----- Records to process -----
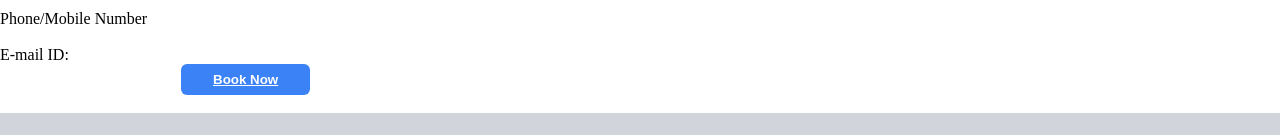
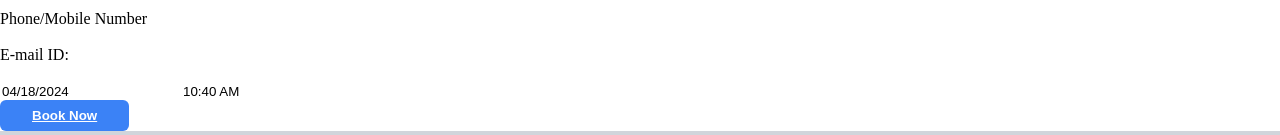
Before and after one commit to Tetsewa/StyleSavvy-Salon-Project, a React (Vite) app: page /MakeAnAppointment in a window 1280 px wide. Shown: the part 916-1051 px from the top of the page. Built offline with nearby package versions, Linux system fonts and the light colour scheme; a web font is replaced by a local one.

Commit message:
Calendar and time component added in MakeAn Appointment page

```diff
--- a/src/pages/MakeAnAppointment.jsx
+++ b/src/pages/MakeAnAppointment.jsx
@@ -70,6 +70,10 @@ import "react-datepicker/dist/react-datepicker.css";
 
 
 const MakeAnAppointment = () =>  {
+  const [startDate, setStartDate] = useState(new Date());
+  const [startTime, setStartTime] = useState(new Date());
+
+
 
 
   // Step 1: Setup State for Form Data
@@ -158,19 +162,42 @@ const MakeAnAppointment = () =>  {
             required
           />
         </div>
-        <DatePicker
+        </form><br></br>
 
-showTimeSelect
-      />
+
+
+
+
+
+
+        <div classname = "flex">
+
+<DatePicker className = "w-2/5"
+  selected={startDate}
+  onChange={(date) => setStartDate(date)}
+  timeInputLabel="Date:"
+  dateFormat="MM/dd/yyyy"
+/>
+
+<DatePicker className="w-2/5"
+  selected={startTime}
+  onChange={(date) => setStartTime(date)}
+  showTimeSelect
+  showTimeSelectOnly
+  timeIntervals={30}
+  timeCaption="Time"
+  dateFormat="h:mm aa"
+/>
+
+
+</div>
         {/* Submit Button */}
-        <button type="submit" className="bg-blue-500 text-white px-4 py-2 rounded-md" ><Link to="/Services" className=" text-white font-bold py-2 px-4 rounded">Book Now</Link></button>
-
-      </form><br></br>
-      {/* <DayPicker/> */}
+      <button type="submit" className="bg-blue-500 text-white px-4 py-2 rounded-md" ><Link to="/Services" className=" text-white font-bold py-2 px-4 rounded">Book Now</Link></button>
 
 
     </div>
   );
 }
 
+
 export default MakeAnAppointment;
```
-----
----- Records to process -----
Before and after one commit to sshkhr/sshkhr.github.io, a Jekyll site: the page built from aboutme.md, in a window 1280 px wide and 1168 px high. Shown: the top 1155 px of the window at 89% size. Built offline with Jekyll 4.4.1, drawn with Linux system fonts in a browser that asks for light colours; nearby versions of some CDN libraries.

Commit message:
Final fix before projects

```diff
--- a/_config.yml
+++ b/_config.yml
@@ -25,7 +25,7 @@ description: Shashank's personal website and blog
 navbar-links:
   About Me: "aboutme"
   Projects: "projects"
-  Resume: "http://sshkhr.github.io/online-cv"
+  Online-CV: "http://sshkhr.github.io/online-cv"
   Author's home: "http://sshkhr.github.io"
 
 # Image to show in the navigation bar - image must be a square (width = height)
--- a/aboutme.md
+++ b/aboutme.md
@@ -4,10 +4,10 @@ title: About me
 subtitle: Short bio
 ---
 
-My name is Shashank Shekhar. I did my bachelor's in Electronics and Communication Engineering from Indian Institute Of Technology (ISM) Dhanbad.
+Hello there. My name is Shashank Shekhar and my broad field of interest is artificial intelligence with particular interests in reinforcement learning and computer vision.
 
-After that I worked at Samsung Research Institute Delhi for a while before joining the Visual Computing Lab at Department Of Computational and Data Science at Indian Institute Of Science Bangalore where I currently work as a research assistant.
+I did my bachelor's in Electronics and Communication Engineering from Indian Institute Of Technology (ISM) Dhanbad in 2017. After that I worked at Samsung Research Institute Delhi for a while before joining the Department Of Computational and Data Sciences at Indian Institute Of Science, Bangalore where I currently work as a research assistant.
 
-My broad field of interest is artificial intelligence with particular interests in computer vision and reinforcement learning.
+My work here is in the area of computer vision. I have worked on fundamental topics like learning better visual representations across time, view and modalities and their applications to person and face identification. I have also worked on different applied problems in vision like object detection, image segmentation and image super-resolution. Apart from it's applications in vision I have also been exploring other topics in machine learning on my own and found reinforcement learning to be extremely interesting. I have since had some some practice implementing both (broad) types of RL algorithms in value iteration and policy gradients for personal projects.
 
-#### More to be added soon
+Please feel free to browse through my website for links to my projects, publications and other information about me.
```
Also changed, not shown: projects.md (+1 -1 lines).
-----
## [Aim of the task]
Which of the lines above include the word "projects"? List those lines.

## [Solution to this exercise]
Final fix before projects
   Projects: "projects"
+My work here is in the area of computer vision. I have worked on fundamental topics like learning better visual representations across time, view and modalities and their applications to person and face identification. I have also worked on different applied problems in vision like object detection, image segmentation and image super-resolution. Apart from it's applications in vision I have also been exploring other topics in machine learning on my own and found reinforcement learning to be extremely interesting. I have since had some some practice implementing both (broad) types of RL algorithms in value iteration and policy gradients for personal projects.
+Please feel free to browse through my website for links to my projects, publications and other information about me.
Also changed, not shown: projects.md (+1 -1 lines).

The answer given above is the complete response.